The Queen's Poisoner (Kingfountain #1)

King Severn Argentines fearsome reputation precedes him: usurper of the throne, killer of rightful heirs, ruthless punisher of traitors. Attempting to depose him, the Duke of Kiskaddon gamblesand loses. Now the duke must atone by handing over his young son, Owen, as the kings hostage. And should his loyalty falter again, the boy will pay with his life.Seeking allies and eluding Severns spies, Owen learns to survive in the court of Kingfountain. But when new evidence of his fathers betrayal threatens to seal his fate, Owen must win the vengeful kings favor by proving his worththrough extraordinary means.

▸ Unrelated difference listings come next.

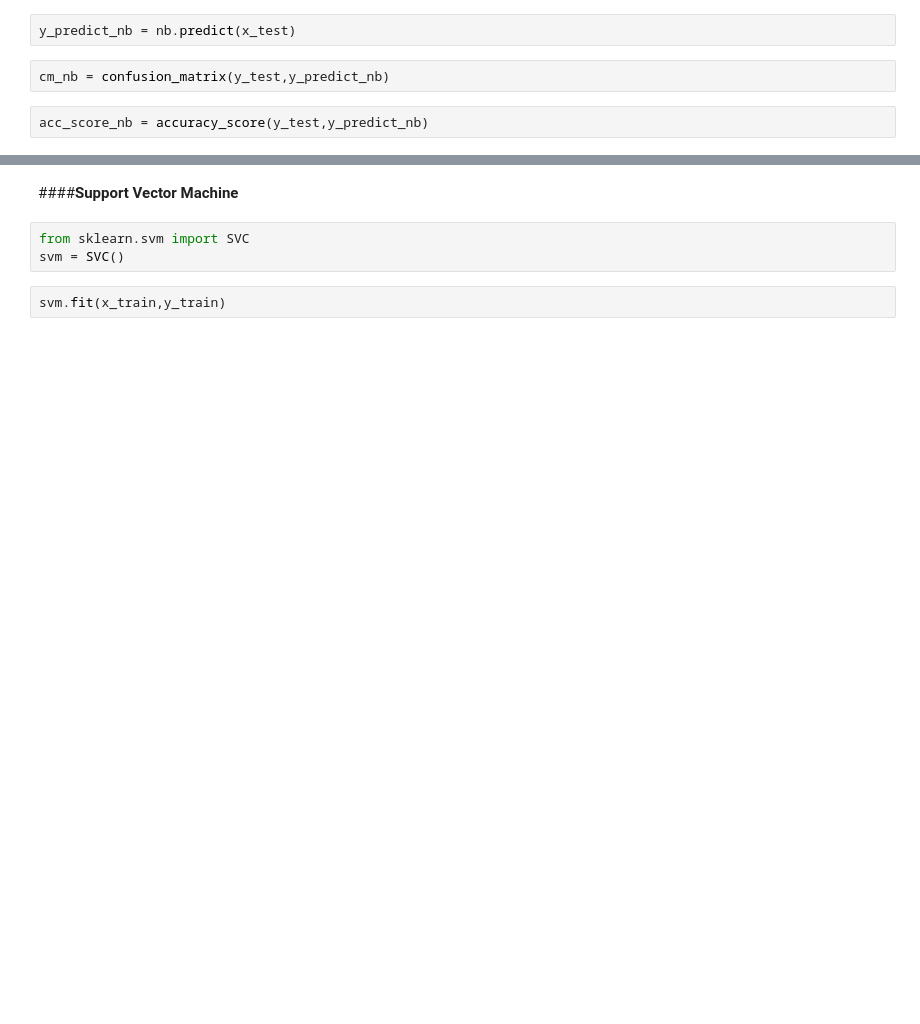
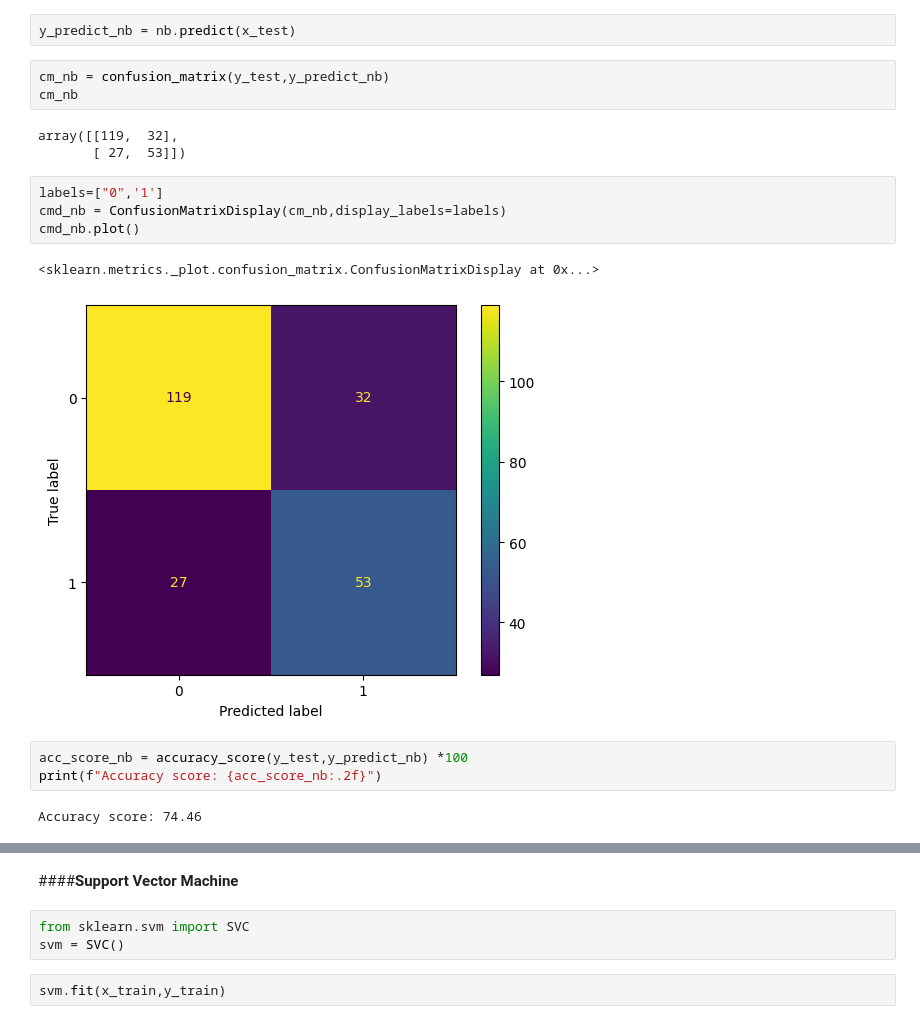
Before and after one commit to SujithSajeev-17/Machine_Learning, a Jupyter notebook: Diabetes_prediction_Classifictaion.ipynb, the cells around one changed output, grey strips where cells are left out. Cells and saved outputs as stored; diff of their text form; blank space fills up the shorter version.

```diff
--- a/Diabetes_prediction_Classifictaion.ipynb
+++ b/Diabetes_prediction_Classifictaion.ipynb
@@ -351,5 +347,19 @@ nb.fit(x_train,y_train)
 y_predict_nb = nb.predict(x_test)
 # %%
 cm_nb = confusion_matrix(y_test,y_predict_nb)
+cm_nb
+# %% [output]
+array([[119,  32],
+       [ 27,  53]])
+# %%
+labels=["0",'1']
+cmd_nb = ConfusionMatrixDisplay(cm_nb,display_labels=labels)
+cmd_nb.plot()
+# %% [output]
+<sklearn.metrics._plot.confusion_matrix.ConfusionMatrixDisplay at 0x...>
+[figure, added]
 # %%
-acc_score_nb = accuracy_score(y_test,y_predict_nb)
+acc_score_nb = accuracy_score(y_test,y_predict_nb) *100
+print(f"Accuracy score: {acc_score_nb:.2f}")
+# %% [output]
+Accuracy score: 74.46
```
Also changed, not shown: parts of 32 cells of this notebook.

And only one person can aid his desperate cause: a mysterious woman, dwelling in secrecy, who truly wields power over life, death, and destiny....

Title : The Queen's Poisoner (Kingfountain #1)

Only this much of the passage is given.